MONDAY: the scene is the White House, Washington. The financial world is facing its worst crisis since World War Two. It is also St Patrick’s Day.
Today, you would have to feel a twinge of sympathy for a besieged George Bush.
Imagine the pandemonium in the Oval Office: President Bush, Secretary of State Condoleeza Rice and Treasury Secretary Hank Paulsen are locked in crisis talks; the world’s financial markets are tanking; the dollar is imploding; Bear Stearns, one of the biggest investment houses in the US, has just gone belly up; a massive rescue operation has been launched; Gordon Brown is on the blower; the Bush family fortune is on the line.
There is a knock on the door. “Come in” bellows the President, hopefully anticipating the arrival of the cavalry. Maybe it is Fed boss Ben Bernanke, or possibly the old master Alan Greenspan, even Warren Buffett riding to the rescue of the
The door opens: Enter a well-known Drumcondra “accountant”.
There is a gasp of disbelief.
Not quite the man for the moment.
I guess the last figure George Bush wanted to see knocking at his door in the middle of the market meltdown was that of Bertie Ahern bearing a bowl of shamrock.
Bush probably recognises Bertie these days because he turns up like a bad penny at the same time every year, but Bertie hardly rates at the top of the White House crisis- management list.
Still, the shamrock opens a few doors in the
Fortunately (and it was only by good fortune), the
Last Monday was hardly a time for shamrocks and shillelaghs.
No doubt the 13 ministers who swamped the

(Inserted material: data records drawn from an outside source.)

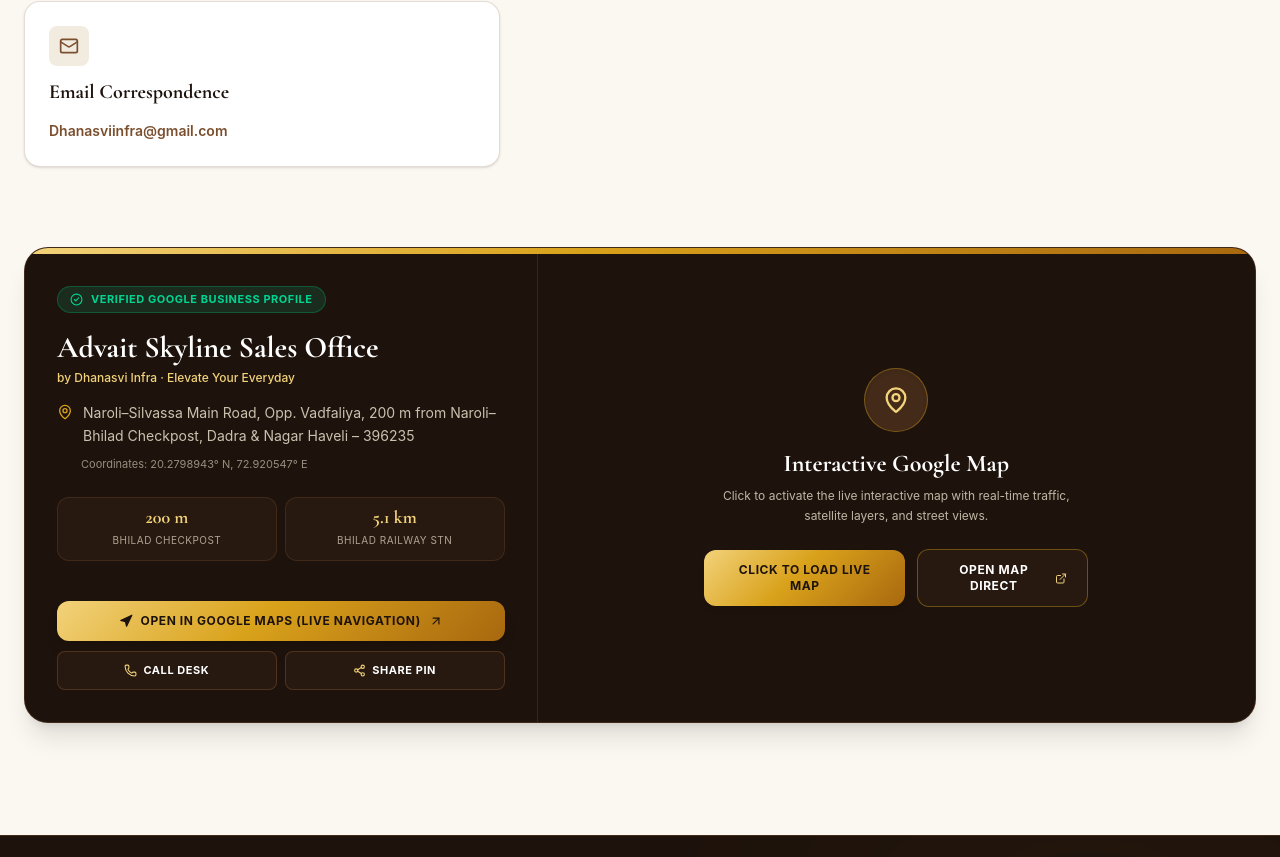
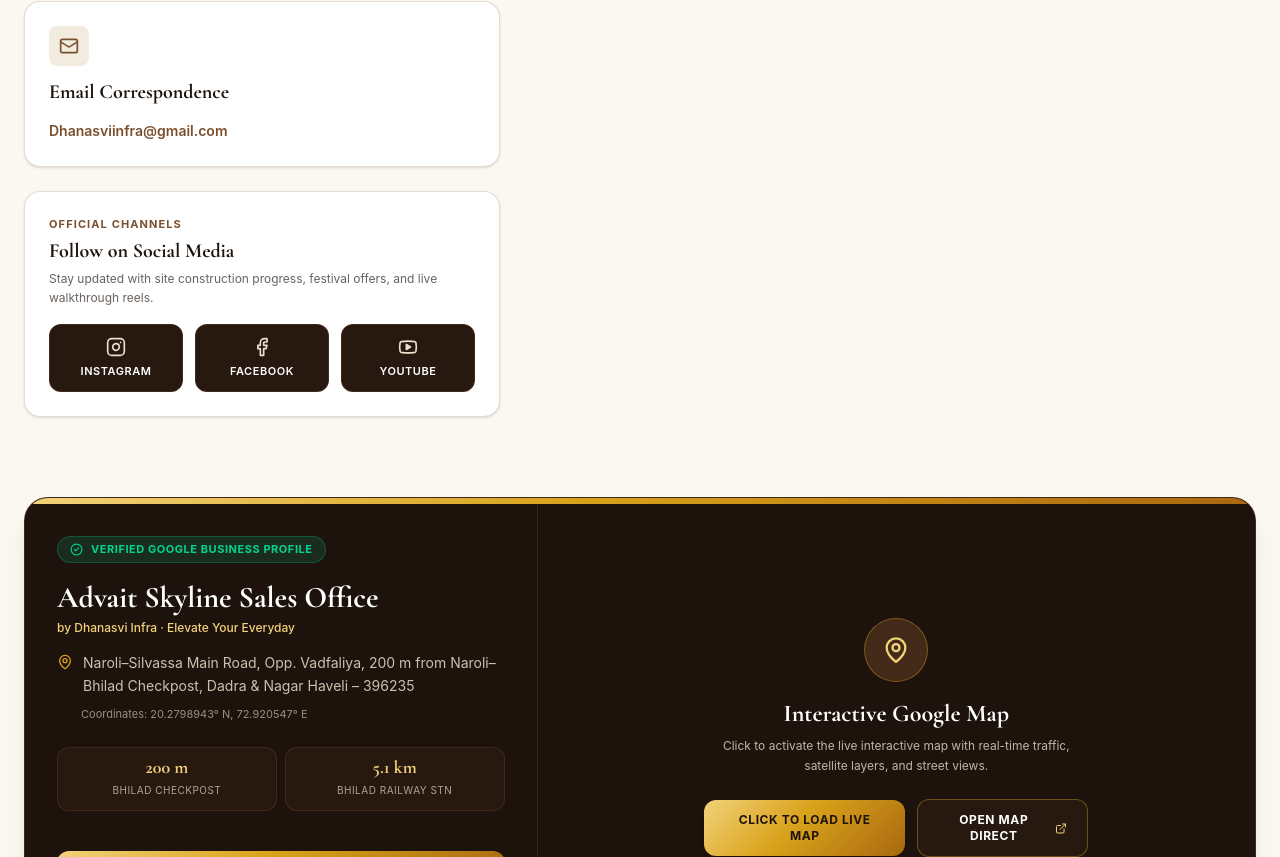
Before and after one commit to bhagyeshkadiya2-lab/advait-skyline, a Next.js app: page /en/contact in a window 1280 px wide. Shown: the part 1343-2200 px from the top of the page. Built offline with nearby package versions, Linux system fonts and the light colour scheme.

Commit message:
feat(branding-seo): integrate official Instagram, Facebook, and YouTube channels across UI, TopBar, Footer, Contact page, and Schema sameAs

```diff
--- a/app/[locale]/contact/page.tsx
+++ b/app/[locale]/contact/page.tsx
@@ -7,6 +7,7 @@ import { createPageMetadata } from '@/lib/seo';
 import JsonLd from '@/components/seo/JsonLd';
 import LeadForm from '@/components/lead/LeadForm';
 import GoogleMapsEmbed from '@/components/sections/GoogleMapsEmbed';
+import SocialLinks from '@/components/ui/SocialLinks';
 import { buildWhatsAppLink } from '@/lib/tracking';
 
 export async function generateMetadata({
@@ -142,6 +143,21 @@ export default async function ContactPage({
                 {PROJECT_DATA.contact.email}
               </a>
             </div>
+
+            <div className="p-6 rounded-2xl border border-[#7B4F2E]/20 bg-white shadow-sm space-y-4">
+              <div className="space-y-1">
+                <span className="text-[11px] font-sans uppercase tracking-widest text-[#7B4F2E] font-bold block">
+                  Official Channels
+                </span>
+                <h3 className="font-display text-xl font-bold text-[#1E130C]">
+                  Follow on Social Media
+                </h3>
+                <p className="text-xs text-[#2A1F18]/70 font-sans leading-relaxed">
+                  Stay updated with site construction progress, festival offers, and live walkthrough reels.
+                </p>
+              </div>
+              <SocialLinks variant="card" />
+            </div>
           </div>
 
           {/* Right Lead Form */}
--- a/components/layout/Footer.tsx
+++ b/components/layout/Footer.tsx
@@ -7,6 +7,7 @@ import { useTranslations } from 'next-intl';
 import { Link } from '@/i18n/routing';
 import { PROJECT_DATA } from '@/lib/project-data';
 import { pushDataLayerEvent } from '@/lib/tracking';
+import SocialLinks from '@/components/ui/SocialLinks';
 
 export default function Footer() {
   const t = useTranslations('footer');
@@ -166,6 +167,12 @@ export default function Footer() {
                   {PROJECT_DATA.contact.email}
                 </a>
               </p>
+              <div className="pt-2">
+                <span className="block text-[#EADFCB]/50 uppercase text-[10px] tracking-wider font-semibold mb-2">
+                  Official Social Channels
+                </span>
+                <SocialLinks variant="footer" />
+              </div>
             </div>
           </div>
 
--- a/components/layout/Header.tsx
+++ b/components/layout/Header.tsx
@@ -23,6 +23,7 @@ import {
 import { useTranslations } from 'next-intl';
 import { Link, usePathname } from '@/i18n/routing';
 import LanguageSwitcher from './LanguageSwitcher';
+import SocialLinks from '@/components/ui/SocialLinks';
 import { PROJECT_DATA } from '@/lib/project-data';
 import { pushDataLayerEvent, buildWhatsAppLink } from '@/lib/tracking';
 
@@ -669,6 +670,11 @@ export default function Header() {
               <LanguageSwitcher />
             </div>
 
+            <div className="flex items-center justify-between py-2 border-y border-[#7B4F2E]/30">
+              <span className="text-xs text-[#EADFCB]/70 font-sans">Follow Us:</span>
+              <SocialLinks variant="topbar" />
+            </div>
+
             <div className="grid grid-cols-2 gap-3">
               <a
                 href={`tel:${PROJECT_DATA.contact.primaryCallNumber}`}
--- a/components/layout/TopBar.tsx
+++ b/components/layout/TopBar.tsx
@@ -4,6 +4,7 @@ import React, { useEffect, useState } from 'react';
 import { Phone, ShieldCheck } from 'lucide-react';
 import { useTranslations } from 'next-intl';
 import LanguageSwitcher from './LanguageSwitcher';
+import SocialLinks from '@/components/ui/SocialLinks';
 import { PROJECT_DATA } from '@/lib/project-data';
 import { pushDataLayerEvent } from '@/lib/tracking';
 
@@ -38,6 +39,7 @@ export default function TopBar() {
 
         {/* Right: Language switcher & phone call */}
         <div className="flex items-center gap-4 shrink-0">
+          <SocialLinks variant="topbar" className="hidden md:flex" />
           <LanguageSwitcher />
 
           <a
--- /dev/null
+++ b/components/ui/SocialLinks.tsx
@@ -0,0 +1,168 @@
+'use client';
+
+import React from 'react';
+import { PROJECT_DATA } from '@/lib/project-data';
+import { pushDataLayerEvent } from '@/lib/tracking';
+
+export function InstagramIcon({ className = '', size = 16 }: { className?: string; size?: number }) {
+  return (
+    <svg
+      width={size}
+      height={size}
+      viewBox="0 0 24 24"
+      fill="none"
+      stroke="currentColor"
+      strokeWidth="2"
+      strokeLinecap="round"
+      strokeLinejoin="round"
+      className={className}
+    >
+      <rect width="20" height="20" x="2" y="2" rx="5" ry="5" />
+      <path d="M16 11.37A4 4 0 1 1 12.63 8 4 4 0 0 1 16 11.37z" />
+      <line x1="17.5" x2="17.51" y1="6.5" y2="6.5" />
+    </svg>
+  );
+}
+
+export function FacebookIcon({ className = '', size = 16 }: { className?: string; size?: number }) {
+  return (
+    <svg
+      width={size}
+      height={size}
+      viewBox="0 0 24 24"
+      fill="none"
+      stroke="currentColor"
+      strokeWidth="2"
+      strokeLinecap="round"
+      strokeLinejoin="round"
+      className={className}
+    >
+      <path d="M18 2h-3a5 5 0 0 0-5 5v3H7v4h3v8h4v-8h3l1-4h-4V7a1 1 0 0 1 1-1h3z" />
+    </svg>
+  );
+}
+
+export function YoutubeIcon({ className = '', size = 16 }: { className?: string; size?: number }) {
+  return (
+    <svg
+      width={size}
+      height={size}
+      viewBox="0 0 24 24"
+      fill="none"
+      stroke="currentColor"
+      strokeWidth="2"
+      strokeLinecap="round"
+      strokeLinejoin="round"
+      className={className}
+    >
+      <path d="M2.5 17a24.12 24.12 0 0 1 0-10 2 2 0 0 1 1.4-1.4 49.56 49.56 0 0 1 16.2 0A2 2 0 0 1 21.5 7a24.12 24.12 0 0 1 0 10 2 2 0 0 1-1.4 1.4 49.55 49.55 0 0 1-16.2 0A2 2 0 0 1 2.5 17" />
+      <polygon points="10 15 15 12 10 9 10 15" fill="currentColor" />
+    </svg>
+  );
+}
+
+export interface SocialLinksProps {
+  className?: string;
+  iconSize?: number;
+  variant?: 'footer' | 'topbar' | 'card';
+}
+
+export default function SocialLinks({
+  className = '',
+  iconSize = 16,
+  variant = 'footer',
+}: SocialLinksProps) {
+  const socials = [
+    {
+      name: 'Instagram',
+      url: PROJECT_DATA.contact.social.instagram,
+      icon: InstagramIcon,
+      hoverClass: 'hover:text-[#E1306C] hover:border-[#E1306C]/50 hover:bg-[#E1306C]/10',
+      label: 'Follow Advait Skyline on Instagram',
+    },
+    {
+      name: 'Facebook',
+      url: PROJECT_DATA.contact.social.facebook,
+      icon: FacebookIcon,
+      hoverClass: 'hover:text-[#1877F2] hover:border-[#1877F2]/50 hover:bg-[#1877F2]/10',
+      label: 'Connect with Advait Skyline on Facebook',
+    },
+    {
+      name: 'YouTube',
+      url: PROJECT_DATA.contact.social.youtube,
+      icon: YoutubeIcon,
+      hoverClass: 'hover:text-[#FF0000] hover:border-[#FF0000]/50 hover:bg-[#FF0000]/10',
+      label: 'Watch 3D Walkthroughs on YouTube',
+    },
+  ];
+
+  if (variant === 'topbar') {
+    return (
+      <div className={`flex items-center gap-2 ${className}`}>
+        {socials.map((item) => {
+          const Icon = item.icon;
+          return (
+            <a
+              key={item.name}
+              href={item.url}
+              target="_blank"
+              rel="noopener noreferrer"
+              aria-label={item.label}
+              onClick={() => pushDataLayerEvent('social_click', { platform: item.name.toLowerCase(), location: 'topbar' })}
+              className="p-1 rounded text-[#EADFCB]/70 hover:text-[#F2D27A] transition-colors"
+            >
+              <Icon size={13} />
+            </a>
+          );
+        })}
+      </div>
+    );
+  }
+
+  if (variant === 'card') {
+    return (
+      <div className={`grid grid-cols-3 gap-3 ${className}`}>
+        {socials.map((item) => {
+          const Icon = item.icon;
+          return (
+            <a
+              key={item.name}
+              href={item.url}
+              target="_blank"
+              rel="noopener noreferrer"
+              aria-label={item.label}
+              onClick={() => pushDataLayerEvent('social_click', { platform: item.name.toLowerCase(), location: 'contact_card' })}
+              className={`p-3 rounded-xl border border-[#7B4F2E]/30 bg-[#271910] text-[#EADFCB] flex flex-col items-center justify-center gap-1.5 transition-all duration-300 group ${item.hoverClass}`}
+            >
+              <Icon size={20} className="transition-transform group-hover:scale-110" />
+              <span className="text-[11px] font-sans font-semibold tracking-wider uppercase text-white">
+                {item.name}
+              </span>
+            </a>
+          );
+        })}
+      </div>
+    );
+  }
+
+  return (
+    <div className={`flex items-center gap-2.5 ${className}`}>
+      {socials.map((item) => {
+        const Icon = item.icon;
+        return (
+          <a
+            key={item.name}
+            href={item.url}
+            target="_blank"
+            rel="noopener noreferrer"
+            aria-label={item.label}
+            onClick={() => pushDataLayerEvent('social_click', { platform: item.name.toLowerCase(), location: 'footer' })}
+            className={`w-9 h-9 rounded-xl bg-[#271910] border border-[#7B4F2E]/40 text-[#EADFCB] flex items-center justify-center transition-all duration-300 hover:scale-105 shadow-sm ${item.hoverClass}`}
+          >
+            <Icon size={iconSize} />
+          </a>
+        );
+      })}
+    </div>
+  );
+}
--- a/lib/project-data.ts
+++ b/lib/project-data.ts
@@ -84,6 +84,11 @@ export const PROJECT_DATA = {
       longitude: 72.920547,
       googleMapsPlaceUrl: GBP_MAPS_URL,
       embedIframeUrl: 'https://www.google.com/maps/embed?pb=!1m18!1m12!1m3!1d3742.6657930800615!2d72.920547!3d20.2798943!2m3!1f0!2f0!3f0!3m2!1i1024!2i768!4f13.1!3m3!1m2!1s0x3be0cd00330b9017%3A0x8c8df8922e650cec!2sAdvait%20Skyline!5e0!3m2!1sen!2sin!4v1717657200000!5m2!1sen!2sin',
+    },
+    social: {
+      instagram: 'https://www.instagram.com/advaitskyline/',
+      facebook: 'https://www.facebook.com/profile.php?id=61590554242765',
+      youtube: 'https://www.youtube.com/@ADVAITSKYLINE',
     },
   },
 
```
Also changed, not shown: components/seo/JsonLd.tsx (+9 -5 lines).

There was a skeleton cabinet left here, as 34 ministers departed for the diaspora. The skeletons were Minister for Defence Willie O’Dea, grounded to ensure that
These Fianna Fail twins — of small physique — would hardly make a fearsome brace of bouncers at a nightclub, let alone defenders of the national territory.

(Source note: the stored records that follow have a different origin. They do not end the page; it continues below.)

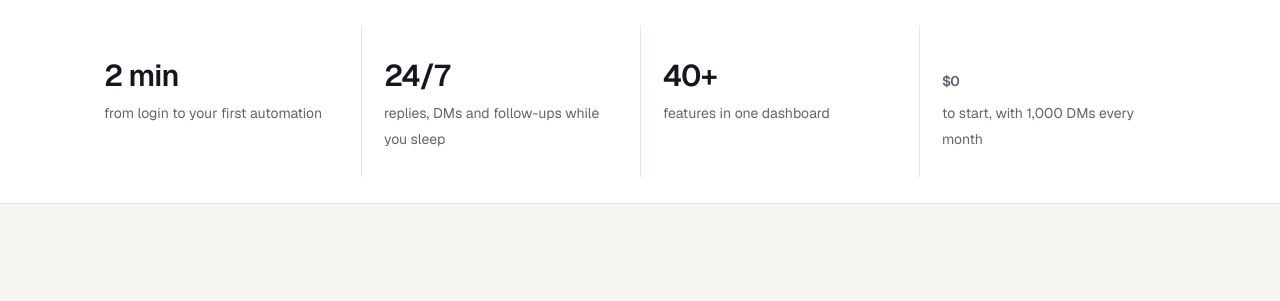
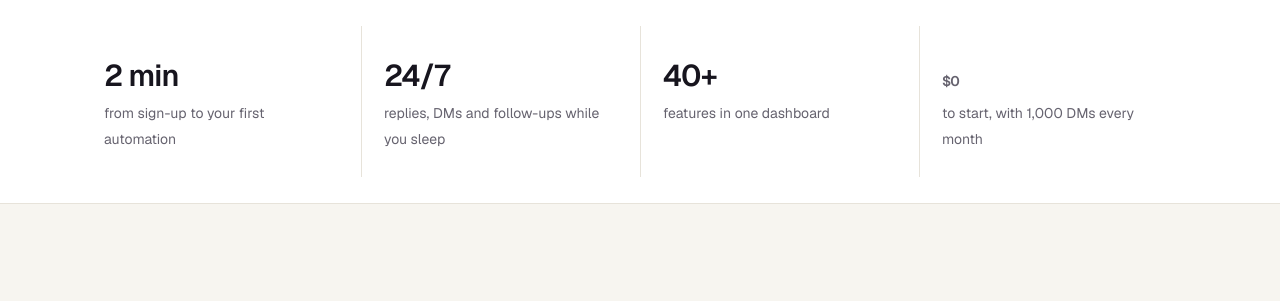
Before and after one commit to kumar2215om-cmd/insta-autopilot, a Flask app: page / in a window 1280 px wide. Shown: the part 1288-1589 px from the top of the page. Run offline with Flask 3, Linux system fonts and the light colour scheme; some libraries are stand-ins or nearby versions; some web fonts are replaced.

Commit message:
Copy: describe the new sign-up (Google, then connect Instagram) in guides, how-it-works and FAQ
Co-Authored-By: Claude Opus 5.5 <noreply@anthropic.com>
Claude-Session: https://claude.ai/code/session_014ELRRdb5ho5T1cS4aiM1G5

```diff
--- a/saas/seo_content.py
+++ b/saas/seo_content.py
@@ -214,7 +214,7 @@ GUIDES = {
         "sections": [
             ("What you need", "<ul><li>An Instagram <b>Business or Creator</b> account (free to switch in Settings).</li>"
              "<li>A tool on Meta's official API. Avoid tools that ask for your password.</li><li>A freebie or link worth commenting for.</li></ul>"),
-            ("Steps", "<ol><li>Log in to {brand} with Instagram.</li><li>Auto DM → Create automation → Comments on your post or reel.</li>"
+            ("Steps", "<ol><li>Sign up free on {brand} with Google, then connect your Instagram account.</li><li>Auto DM → Create automation → Comments on your post or reel.</li>"
              "<li>Pick the reel (or <i>next post</i> if it's not live yet).</li><li>Add the keyword and 2–3 public replies.</li>"
              "<li>Write the DM, add a button with your link, and optionally ask them to follow first.</li><li>Review and launch.</li></ol>"),
             ("Tips that raise results", "<ul><li>Say the keyword in the first 3 seconds of the reel and in the caption.</li>"
@@ -534,7 +534,7 @@ GUIDES.update({
         "sections": [
             ("Business or Creator?", "<ul><li><b>Creator</b>: for influencers, artists, coaches and personal brands.</li>"
              "<li><b>Business</b>: for shops, brands and service businesses.</li><li>Both work for comment-to-DM and the AI agent; you can switch back any time.</li></ul>"),
-            ("Then connect", "<p>Open {brand}, tap Continue with Instagram, and approve the permissions on Instagram's own screen. You never share your password.</p>"),
+            ("Then connect", "<p>Sign up free on {brand} with Google, tap Connect Instagram, and approve the permissions on Instagram's own screen. You never share your password.</p>"),
         ],
         "faq": [("Will switching change my followers or reach?", "No, your followers stay the same, and you get insights and contact options."),
                 ("Do I need a Facebook page?", "No, {brand} uses Instagram Login, so a Facebook page isn't required.")],
--- a/saas/templates/landing.html
+++ b/saas/templates/landing.html
@@ -353,7 +353,7 @@
 
 <div class="strip" aria-label="What you get">
   <div class="wrap">
-    <div><b>2 min</b><span>from login to your first automation</span></div>
+    <div><b>2 min</b><span>from sign-up to your first automation</span></div>
     <div><b>24/7</b><span>replies, DMs and follow-ups while you sleep</span></div>
     <div><b>40+</b><span>features in one dashboard</span></div>
     <div><b><span data-inr="₹0" data-usd="$0">₹0</span></b><span>to start, with 1,000 DMs every month</span></div>
@@ -529,7 +529,7 @@
       <h2 style="margin-top:14px">Live in two minutes. <span class="serif">Then it runs itself.</span></h2>
     </div>
     <div class="steps">
-      <div><b>01</b><h3>Connect Instagram</h3><p>Official Instagram login. No password sharing, no bots, nothing that risks your account.</p></div>
+      <div><b>01</b><h3>Sign up and connect Instagram</h3><p>Sign up free with Google, then connect Instagram through its official login. No password sharing, no bots, nothing that risks your account.</p></div>
       <div><b>02</b><h3>Create your Auto DM</h3><p>Start from a template or the 4-step builder: trigger, post, keyword, DMs. Preview it, then launch.</p></div>
       <div><b>03</b><h3>Post and relax</h3><p>Comments, story replies and DMs get answered. You watch followers and leads come in.</p></div>
     </div>
@@ -638,7 +638,7 @@
       <details><summary>Why do people tap a button before getting the link?</summary><p>Instagram only lets apps check whether someone follows you after they reply to your DM. The button tap is that reply.</p></details>
       <details><summary>What are Instagram's limits?</summary><p>An app can DM someone who commented once per comment, within 7 days. Follow-ups must go within 24 hours of the person's last message. Very busy reels can hit Instagram's hourly limit; {{ brand }} then waits and continues.</p></details>
       <details><summary>When can I buy a paid plan?</summary><p>Creator, Pro and Agency are launching soon. During the beta every feature is free. Start today: everything you set up stays when you upgrade, and yearly plans give you more than 2 months free.</p></details>
-      <details><summary>Can I manage more than one Instagram account?</summary><p>Yes. Log in with each account once, then switch between them from the sidebar. Each account has its own automations, inbox and contacts.</p></details>
+      <details><summary>Can I manage more than one Instagram account?</summary><p>Yes. Connect all your Instagram accounts to one {{ brand }} login and switch between them from the sidebar, on any device. Each account has its own automations, inbox and contacts.</p></details>
       <details><summary>Is there a phone app?</summary><p>Yes. Open {{ brand }} on your phone and install it from Settings (Android: Install app; iPhone: Share → Add to Home Screen). Turn on notifications to hear about new leads right away.</p></details>
       <details><summary>Can I message all my followers at once?</summary><p>Instagram only allows messages to people who DMed you in the last 24 hours, so Broadcast sends to them. That's still everyone who reacted to your latest reel or story.</p></details>
       <details><summary>How does it know which reel made a sale?</summary><p>Add your product in {{ brand }} and paste its sales link into your payment page (Razorpay, Instamojo and others) as the page buyers land on after paying. The sale is then credited to the last DM link that buyer tapped. We never see their payment details.</p></details>
```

Willie and Seamus must have watched in wonder as
The dramatic events in the
For nearly 15 years
Last week, the downside of the same global coin surfaced in spades.

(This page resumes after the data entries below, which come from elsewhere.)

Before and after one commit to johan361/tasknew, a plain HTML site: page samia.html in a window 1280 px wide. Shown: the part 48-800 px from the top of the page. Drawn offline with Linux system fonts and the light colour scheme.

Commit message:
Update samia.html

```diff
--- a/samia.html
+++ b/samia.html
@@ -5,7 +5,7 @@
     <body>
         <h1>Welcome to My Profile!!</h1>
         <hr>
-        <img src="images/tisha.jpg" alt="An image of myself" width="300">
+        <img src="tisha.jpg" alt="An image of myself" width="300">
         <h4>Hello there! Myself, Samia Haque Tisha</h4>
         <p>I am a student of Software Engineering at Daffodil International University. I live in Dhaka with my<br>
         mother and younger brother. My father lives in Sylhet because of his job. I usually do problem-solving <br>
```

As Bear Stearns sank, we suddenly realised that we too had a branch of the same bank in our IFSC. As worrying rumours spread about giant
Later in the week, the assault on HBOS shares in London was also an assault on HBOS Dublin, one of our most aggressive retail banks; similarly the highly influential Lex column in the Financial Times fingered global minnow (but fallen Irish icon) Anglo Irish Banks as vulnerable to a commercial property slide; its shares tumbled by 15 per cent.
The collapse in the mighty dollar and the fall in sterling means
Elsewhere, the spike in global oil prices was fuelling Irish inflation. Worse still, it put a dampener on
And we are even catching the same contagion as everyone else. As the
On Thursday, Irish bank shares rocketed in response to an apparent move to end market manipulation. The suspicion was growing: the global market rogues were operating here in the land of the shamrock.
We are uncomfortably exposed as a pretty powerless economy. The
The volatile events in the
Back in Leinster House as ministers jetted around the world, there was hardly a government member in sight to explain the global crisis to a bewildered Irish people.
Where was the accountant, Bertie Ahern? Finance Minister Brian Cowen, was in far-off
RTE’s Prime Time, the News and Morning Ireland were reduced to economists and- worse still — the squeaky bleating of the eunuchs from IBEC. The crisis provided a field day for the old malcontents and moaners like the Irish Exporters Association, demanding government action. The government is impotent on currency movements.
It was left to George Lee, Pat Kenny, John Murray and a few other calm commentators to offer enlightenment.
The Dail was in recess. No help from there. In the Seanad, Environment Minister John Gormley (who was available as he had only travelled as far as
At a time when the economy demanded a guiding hand, economic ministers were missing.
Presumably they were still overseas promoting the